# AIM OF THE EXERCISE
Give only the number of lines in the records that include the string "text".

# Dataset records
▼▼▼
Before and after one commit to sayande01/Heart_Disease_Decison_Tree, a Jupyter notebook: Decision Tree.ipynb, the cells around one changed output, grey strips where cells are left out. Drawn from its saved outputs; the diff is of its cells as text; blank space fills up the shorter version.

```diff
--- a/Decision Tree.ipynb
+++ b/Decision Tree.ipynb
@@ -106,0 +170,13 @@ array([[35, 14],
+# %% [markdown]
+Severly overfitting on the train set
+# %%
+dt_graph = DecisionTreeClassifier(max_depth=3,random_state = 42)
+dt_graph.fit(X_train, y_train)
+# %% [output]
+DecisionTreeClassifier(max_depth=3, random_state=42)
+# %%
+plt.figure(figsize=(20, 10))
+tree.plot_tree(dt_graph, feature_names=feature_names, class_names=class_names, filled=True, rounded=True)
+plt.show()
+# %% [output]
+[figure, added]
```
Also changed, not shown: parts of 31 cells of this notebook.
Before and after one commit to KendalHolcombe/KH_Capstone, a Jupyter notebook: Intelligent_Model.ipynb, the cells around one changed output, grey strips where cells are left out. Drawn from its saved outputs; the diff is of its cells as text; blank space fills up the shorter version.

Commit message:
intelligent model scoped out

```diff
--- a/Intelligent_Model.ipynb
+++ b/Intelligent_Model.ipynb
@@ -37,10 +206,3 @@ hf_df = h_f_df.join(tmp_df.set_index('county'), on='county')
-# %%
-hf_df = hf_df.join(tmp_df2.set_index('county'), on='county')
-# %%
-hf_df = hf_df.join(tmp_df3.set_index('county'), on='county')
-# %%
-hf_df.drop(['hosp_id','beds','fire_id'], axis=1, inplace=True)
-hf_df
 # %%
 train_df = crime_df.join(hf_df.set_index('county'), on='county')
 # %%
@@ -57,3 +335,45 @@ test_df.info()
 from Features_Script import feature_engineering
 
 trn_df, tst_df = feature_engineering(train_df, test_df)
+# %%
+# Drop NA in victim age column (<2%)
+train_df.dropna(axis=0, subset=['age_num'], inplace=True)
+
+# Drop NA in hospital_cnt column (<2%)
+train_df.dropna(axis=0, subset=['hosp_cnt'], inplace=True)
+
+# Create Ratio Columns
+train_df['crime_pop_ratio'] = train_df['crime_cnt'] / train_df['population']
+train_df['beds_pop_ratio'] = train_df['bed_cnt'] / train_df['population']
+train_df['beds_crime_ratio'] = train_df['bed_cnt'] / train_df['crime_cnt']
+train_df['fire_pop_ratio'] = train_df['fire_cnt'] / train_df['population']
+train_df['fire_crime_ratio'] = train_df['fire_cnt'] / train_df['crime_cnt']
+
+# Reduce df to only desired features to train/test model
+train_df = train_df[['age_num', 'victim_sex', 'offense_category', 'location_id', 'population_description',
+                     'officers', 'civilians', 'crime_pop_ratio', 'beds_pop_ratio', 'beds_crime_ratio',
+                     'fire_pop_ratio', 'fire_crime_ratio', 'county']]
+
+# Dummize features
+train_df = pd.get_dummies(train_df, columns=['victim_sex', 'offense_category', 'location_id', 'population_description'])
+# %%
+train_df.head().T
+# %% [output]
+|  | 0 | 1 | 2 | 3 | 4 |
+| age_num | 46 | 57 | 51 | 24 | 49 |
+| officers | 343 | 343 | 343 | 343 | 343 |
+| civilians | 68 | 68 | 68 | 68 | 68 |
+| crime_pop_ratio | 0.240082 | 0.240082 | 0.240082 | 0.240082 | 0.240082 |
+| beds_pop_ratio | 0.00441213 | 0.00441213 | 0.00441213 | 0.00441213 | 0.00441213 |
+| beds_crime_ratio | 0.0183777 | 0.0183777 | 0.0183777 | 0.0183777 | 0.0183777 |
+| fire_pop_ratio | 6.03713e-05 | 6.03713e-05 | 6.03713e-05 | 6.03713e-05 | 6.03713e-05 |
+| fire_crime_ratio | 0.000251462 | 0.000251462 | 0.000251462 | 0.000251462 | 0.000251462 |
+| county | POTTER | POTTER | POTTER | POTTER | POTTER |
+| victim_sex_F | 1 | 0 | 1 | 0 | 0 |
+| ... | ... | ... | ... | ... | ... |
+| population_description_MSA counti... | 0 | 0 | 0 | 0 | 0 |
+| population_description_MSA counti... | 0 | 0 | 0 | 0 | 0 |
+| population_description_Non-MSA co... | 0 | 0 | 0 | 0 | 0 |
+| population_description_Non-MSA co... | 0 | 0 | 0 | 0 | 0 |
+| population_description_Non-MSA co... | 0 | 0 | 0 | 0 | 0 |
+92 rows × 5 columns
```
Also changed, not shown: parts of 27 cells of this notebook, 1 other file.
▲▲▲
# WRITTEN SOLUTION
2